By Isabel Kearney, Destinations Programme Officer

Cape Verde Destination Council welcomes new sustainable tourism projects

Destination Council in Sal, Cape Verde

Destination Council in Sal, Cape Verde

Destinations Programme Officer Isabel Kearney gives an update from Cape Verde…

Last week, 18 members of the Destination Council for Sal, Cape Verde, met at Hotel Oasis Salinas Sea. The Destination Council was set up by the Travel Foundation to bring together key tourism stakeholders including the Ministry of Tourism, local government, NGOs, hotels, tour operators and ground agents.

Collectively the council is working towards a vision of Sal as “a welcoming, clean and beautiful island, full of Cape Verdean culture, tradition, craft and music. A destination recognised internationally for sustainability, protecting the environment and involving local communities”.

sal-cape-verde-children

During the meeting National Programme Manager Débora Abu-Raya gave members an update on the Travel Foundation’s three new projects in SalBetter Beaches, Discover the Real Sal, and Cape Verdean Craft – and the council discussed how they could get involved in activities and involve other stakeholders.

sal-cape-verde-beach

Questions were raised about how to deal with stray dogs on the beaches and the quantity of litter being washed up – members who had organised beach cleans shared shocking stories of the amount of litter collected in just one hour. Through the Better Beaches project, and with the cooperation of residents and visitors to Sal, the Travel Foundation hopes to improve the beach environment so that it can be enjoyed by more people.

Débora said, “I’m really pleased that the second Destination Council meeting went so well. Members are engaged in the projects and showed real passion for turning Sal into a sustainable tourism destination.”

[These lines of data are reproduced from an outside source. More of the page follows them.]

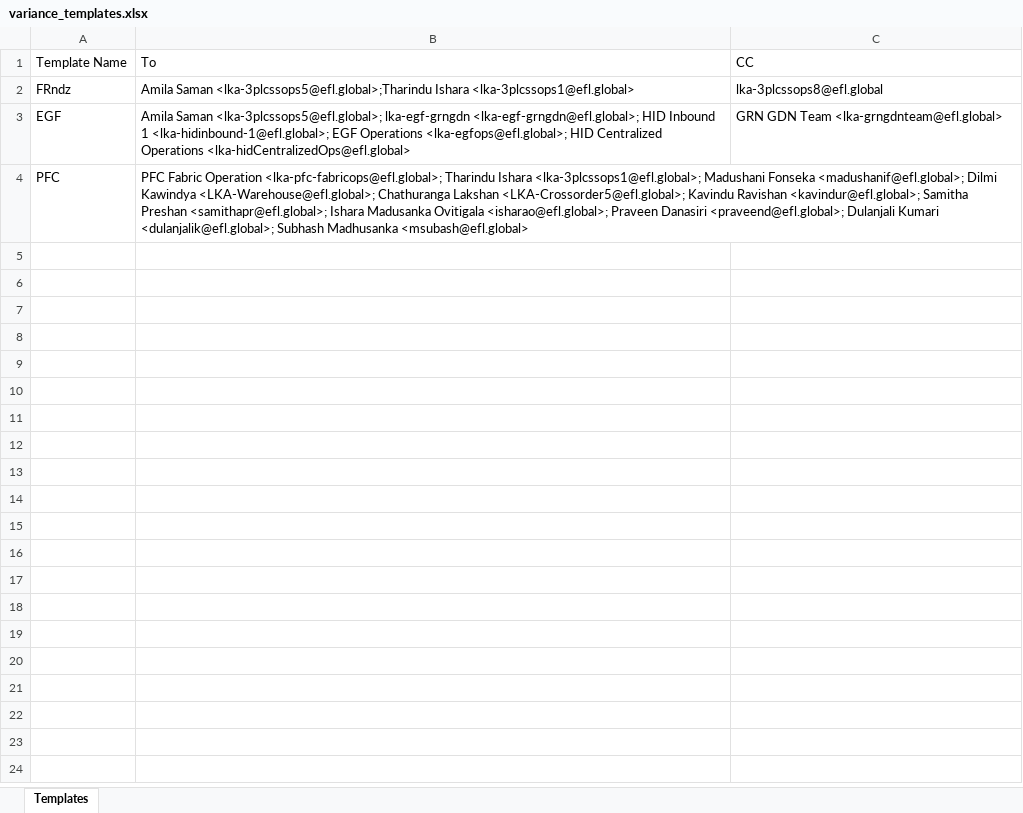
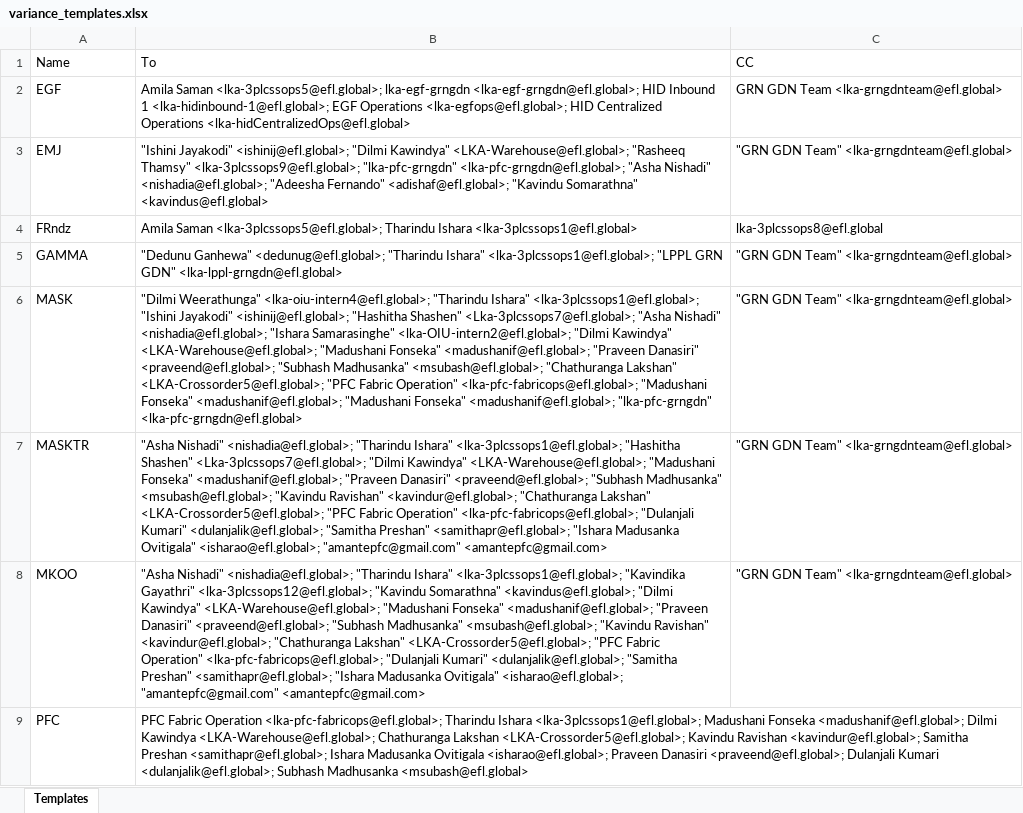
Before and after one commit to akashjay1/EFL_NEXUS, an Excel workbook: variance_templates.xlsx, sheet Templates, drawn as a sheet; values as stored, in another font and other column widths than the file's, no borders; removed rows and columns are numbered as before the commit, all else as after; the diff names each change by its address in the sheet, - before the commit and + after, or states it on an @@ line.

```diff
--- a/variance_templates.xlsx (sheet Templates)
+++ b/variance_templates.xlsx (sheet Templates)
-A1: Template Name
+A1: Name
-row 2: FRndz | Amila Saman <lka-3plcssops5@efl.global>;Tharindu Ishara <lka-3plcssops1@efl.global> | lka-3plcssops8@efl.global
+row 3: EMJ | "Ishini Jayakodi" <ishinij@efl.global>; "Dilmi Kawindya" <LKA-Warehouse@efl.global>; "Rasheeq Thamsy" <lka-3plcssops9@efl.global>; "lka-pfc-grngdn" <lka-pfc-grngdn@efl.global>; "Asha Nishadi" <nishadia@efl.global>; "Adeesha Fernando" <adishaf@efl.global>; "Kavindu Somarathna" <kavindus@efl.global> | "GRN GDN Team" <lka-grngdnteam@efl.global>
+row 4: FRndz | Amila Saman <lka-3plcssops5@efl.global>; Tharindu Ishara <lka-3plcssops1@efl.global> | lka-3plcssops8@efl.global
+row 5: GAMMA | "Dedunu Ganhewa" <dedunug@efl.global>; "Tharindu Ishara" <lka-3plcssops1@efl.global>; "LPPL GRN GDN" <lka-lppl-grngdn@efl.global> | "GRN GDN Team" <lka-grngdnteam@efl.global>
+row 6: MASK | "Dilmi Weerathunga" <lka-oiu-intern4@efl.global>; "Tharindu Ishara" <lka-3plcssops1@efl.global>; "Ishini Jayakodi" <ishinij@efl.global>; "Hashitha Shashen" <Lka-3plcssops7@efl.global>; "Asha Nishadi" <nishadia@efl.global>; "Ishara Samarasinghe" <lka-OIU-intern2@efl.global>; "Dilmi Kawindya" <LKA-Warehouse@efl.global>; "Madushani Fonseka" <madushanif@efl.global>; "Praveen Danasiri" <praveend@efl.global>; "Subhash Madhusanka" <msubash@efl.global>; "Chathuranga Lakshan" <LKA-Crossorder5@efl.global>; "PFC Fabric Operation" <lka-pfc-fabricops@efl.global>; "Madushani Fonseka" <madushanif@efl.global>; "Madushani Fonseka" <madushanif@efl.global>; "lka-pfc-grngdn" <lka-pfc-grngdn@efl.global> | "GRN GDN Team" <lka-grngdnteam@efl.global>
+row 7: MASKTR | "Asha Nishadi" <nishadia@efl.global>; "Tharindu Ishara" <lka-3plcssops1@efl.global>; "Hashitha Shashen" <Lka-3plcssops7@efl.global>; "Dilmi Kawindya" <LKA-Warehouse@efl.global>; "Madushani Fonseka" <madushanif@efl.global>; "Praveen Danasiri" <praveend@efl.global>; "Subhash Madhusanka" <msubash@efl.global>; "Kavindu Ravishan" <kavindur@efl.global>; "Chathuranga Lakshan" <LKA-Crossorder5@efl.global>; "PFC Fabric Operation" <lka-pfc-fabricops@efl.global>; "Dulanjali Kumari" <dulanjalik@efl.global>; "Samitha Preshan" <samithapr@efl.global>; "Ishara Madusanka Ovitigala" <isharao@efl.global>; "amantepfc@gmail.com" <amantepfc@gmail.com> | "GRN GDN Team" <lka-grngdnteam@efl.global>
+row 8: MKOO | "Asha Nishadi" <nishadia@efl.global>; "Tharindu Ishara" <lka-3plcssops1@efl.global>; "Kavindika Gayathri" <lka-3plcssops12@efl.global>; "Kavindu Somarathna" <kavindus@efl.global>; "Dilmi Kawindya" <LKA-Warehouse@efl.global>; "Madushani Fonseka" <madushanif@efl.global>; "Praveen Danasiri" <praveend@efl.global>; "Subhash Madhusanka" <msubash@efl.global>; "Kavindu Ravishan" <kavindur@efl.global>; "Chathuranga Lakshan" <LKA-Crossorder5@efl.global>; "PFC Fabric Operation" <lka-pfc-fabricops@efl.global>; "Dulanjali Kumari" <dulanjalik@efl.global>; "Samitha Preshan" <samithapr@efl.global>; "Ishara Madusanka Ovitigala" <isharao@efl.global>; "amantepfc@gmail.com" <amantepfc@gmail.com> | "GRN GDN Team" <lka-grngdnteam@efl.global>
```
Also changed, not shown: sent_log.xlsx, templates.xlsx, 18 other files.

Over the coming months, the Destination Council will be working on a joint action plan in order to achieve this vision for Sal, as well as contributing resources towards a beach clean for World Oceans Day on 8 June.